Nationalism and National Feeling: the Sociological and Social-psychological Approach

Term: 
Fall
Credits: 
4.0
Status: 
Core
Course Description: 

The course will concentrate on the most influential sociological and social-psychological theories of nationalism, national, ethnic, supranational and transnational identity, national feeling, majority-minority relations and ethnic conflicts. After a general introduction, the lectures will deal with sociological and socio-psychological theories on different patterns of identities, with the theoretical interpretations of group relations, like assimilation, dissimilation, and, finally, with the sociology and social-psychology of attitudes, stereotyping, prejudice.
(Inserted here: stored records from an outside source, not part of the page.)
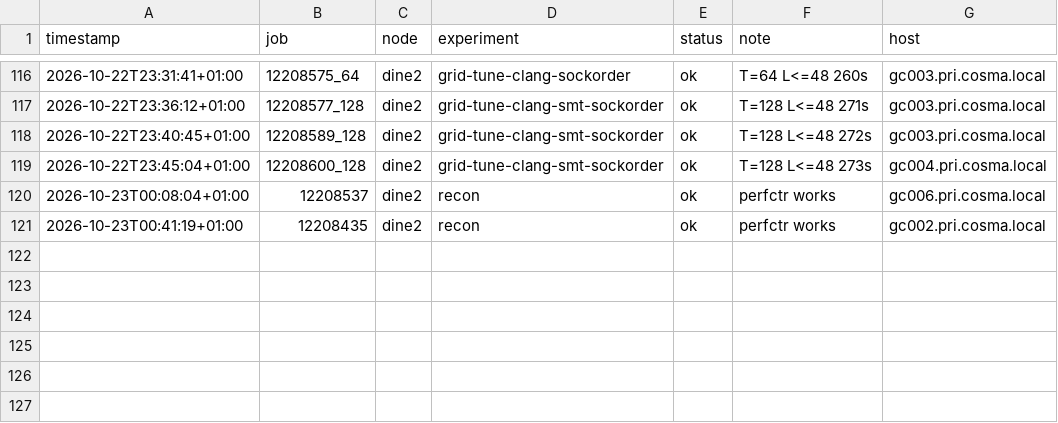
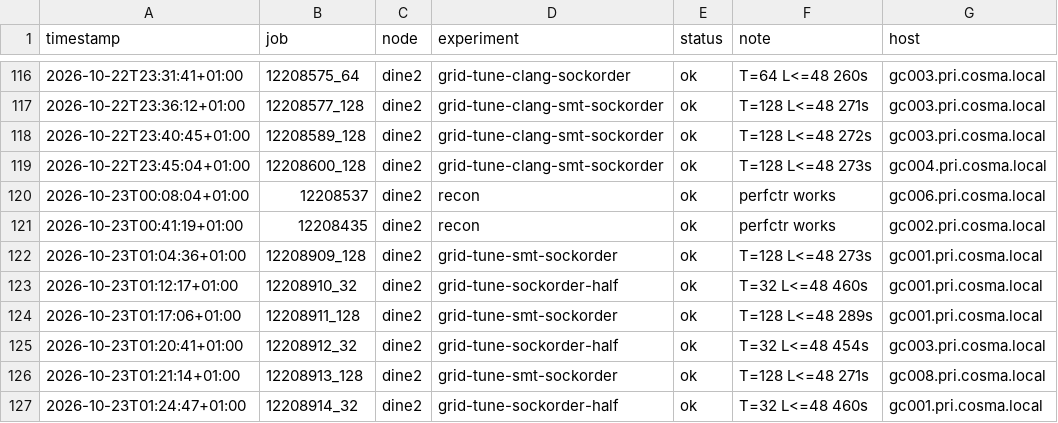
Before and after one commit to bobby-ta/cluster-challenge-durham, a CSV file: results/runlog.csv, drawn as a sheet; only a part is shown, gaps mark what is left out; the diff names each change by its address in the sheet, - before the commit and + after, or states it on an @@ line.

Commit message:
results: dine2 smt-sockorder + sockorder-half; report/slides: team name and users

```diff
--- a/results/runlog.csv
+++ b/results/runlog.csv
+row 122: 2026-10-23T01:04:36+01:00 | 12208909_128 | dine2 | grid-tune-smt-sockorder | ok | T=128 L<=48 273s | gc001.pri.cosma.local
+row 123: 2026-10-23T01:12:17+01:00 | 12208910_32 | dine2 | grid-tune-sockorder-half | ok | T=32 L<=48 460s | gc001.pri.cosma.local
+row 124: 2026-10-23T01:17:06+01:00 | 12208911_128 | dine2 | grid-tune-smt-sockorder | ok | T=128 L<=48 289s | gc001.pri.cosma.local
+row 125: 2026-10-23T01:20:41+01:00 | 12208912_32 | dine2 | grid-tune-sockorder-half | ok | T=32 L<=48 454s | gc003.pri.cosma.local
+row 126: 2026-10-23T01:21:14+01:00 | 12208913_128 | dine2 | grid-tune-smt-sockorder | ok | T=128 L<=48 271s | gc008.pri.cosma.local
+row 127: 2026-10-23T01:24:47+01:00 | 12208914_32 | dine2 | grid-tune-sockorder-half | ok | T=32 L<=48 460s | gc001.pri.cosma.local
```
Also changed, not shown: 38 other files.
Special attention will be given to the methods of empirical sociological investigation of the subject.

Learning Outcomes: 

The course will concentrate on the most influential sociological and social-psychological theories of nationalism, national, ethnic, supranational and transnational identity, national feeling, majority-minority relations and ethnic conflicts. After a general introduction, the lectures will deal with sociological and socio-psychological theories on different patterns of identities, with the theoretical interpretations of group relations, like assimilation, dissimilation, and, finally, with the sociology and social-psychology of attitudes, stereotyping, prejudice. Special attention will be given to the methods of empirical sociological investigation of the subject.

Assessment: 

Students registered for this course are expected to attend class regularly, read the assigned readings every week and participate in class discussions. All students are expected to present at least two texts as introduction to the discussion on the given subject. The presentations should be summarized on a handout, 1-2 pages in length. The summaries should incorporate critical reactions to the readings and can also include issues that were raised in prior classes and readings. These comments are intended to help students clarify their own thinking and to raise issues that help to structure the class discussion. The handouts should be submitted by email by 10 am two days before the corresponding class.

The participants of the course will also be required to prepare a final paper or a Student Research Project (ca. 10 typewritten double spaced pages) on a subject connected to the topics discussed in the course. The literature for the final paper should be based on the common readings and on individual research.

 

Course evaluation

 

Class participation and activity: 20%

In-class presentation:                 30%

Final paper:                                50%